→ Work to be completed:
The required output is all lines below that contain the word "tags".
================================
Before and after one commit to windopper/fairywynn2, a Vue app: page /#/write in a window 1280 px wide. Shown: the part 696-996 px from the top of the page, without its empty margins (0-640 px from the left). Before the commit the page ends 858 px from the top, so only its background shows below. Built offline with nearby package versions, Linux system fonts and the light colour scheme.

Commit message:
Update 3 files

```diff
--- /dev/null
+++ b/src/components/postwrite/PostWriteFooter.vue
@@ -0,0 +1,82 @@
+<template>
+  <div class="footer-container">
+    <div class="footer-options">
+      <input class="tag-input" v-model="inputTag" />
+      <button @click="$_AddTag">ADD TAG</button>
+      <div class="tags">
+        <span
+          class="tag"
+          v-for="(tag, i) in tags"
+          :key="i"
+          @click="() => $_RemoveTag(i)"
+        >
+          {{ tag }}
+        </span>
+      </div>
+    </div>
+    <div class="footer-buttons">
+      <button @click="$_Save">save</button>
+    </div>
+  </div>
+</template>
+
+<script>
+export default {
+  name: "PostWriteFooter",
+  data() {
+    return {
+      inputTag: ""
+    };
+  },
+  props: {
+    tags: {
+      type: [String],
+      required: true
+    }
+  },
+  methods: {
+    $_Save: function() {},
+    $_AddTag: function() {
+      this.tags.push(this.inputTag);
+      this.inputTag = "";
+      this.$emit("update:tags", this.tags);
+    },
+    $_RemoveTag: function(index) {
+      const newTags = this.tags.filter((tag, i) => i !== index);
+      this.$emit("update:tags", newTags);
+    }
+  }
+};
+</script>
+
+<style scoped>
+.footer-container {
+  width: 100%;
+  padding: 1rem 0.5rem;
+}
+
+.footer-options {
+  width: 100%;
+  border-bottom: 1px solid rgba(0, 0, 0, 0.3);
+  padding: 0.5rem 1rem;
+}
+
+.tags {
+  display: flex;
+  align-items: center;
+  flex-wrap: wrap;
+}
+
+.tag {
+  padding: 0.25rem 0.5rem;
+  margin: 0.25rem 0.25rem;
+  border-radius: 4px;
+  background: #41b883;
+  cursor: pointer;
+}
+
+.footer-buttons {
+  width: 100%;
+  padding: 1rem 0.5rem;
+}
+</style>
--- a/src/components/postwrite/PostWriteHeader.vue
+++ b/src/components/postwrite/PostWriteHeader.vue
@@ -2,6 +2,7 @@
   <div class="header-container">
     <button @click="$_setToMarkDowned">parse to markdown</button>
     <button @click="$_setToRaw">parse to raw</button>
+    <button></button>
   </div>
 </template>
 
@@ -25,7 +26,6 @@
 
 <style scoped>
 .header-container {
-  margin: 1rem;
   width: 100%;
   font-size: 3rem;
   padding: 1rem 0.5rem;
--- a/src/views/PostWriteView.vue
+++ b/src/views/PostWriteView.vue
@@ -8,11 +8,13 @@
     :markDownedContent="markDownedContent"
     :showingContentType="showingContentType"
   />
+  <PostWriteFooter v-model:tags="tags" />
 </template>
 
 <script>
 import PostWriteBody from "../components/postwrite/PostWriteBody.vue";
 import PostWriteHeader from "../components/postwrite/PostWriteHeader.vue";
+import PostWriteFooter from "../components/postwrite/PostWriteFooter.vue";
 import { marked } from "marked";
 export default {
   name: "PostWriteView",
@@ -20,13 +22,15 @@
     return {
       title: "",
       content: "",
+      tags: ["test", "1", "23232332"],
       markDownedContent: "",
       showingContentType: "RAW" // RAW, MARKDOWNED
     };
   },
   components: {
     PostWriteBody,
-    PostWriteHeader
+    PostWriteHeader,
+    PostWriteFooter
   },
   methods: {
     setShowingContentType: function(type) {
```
================================
→ Response to the task:
+      <div class="tags">
+          v-for="(tag, i) in tags"
+    tags: {
+      this.tags.push(this.inputTag);
+      this.$emit("update:tags", this.tags);
+      const newTags = this.tags.filter((tag, i) => i !== index);
+      this.$emit("update:tags", newTags);
+.tags {
+  <PostWriteFooter v-model:tags="tags" />
+      tags: ["test", "1", "23232332"],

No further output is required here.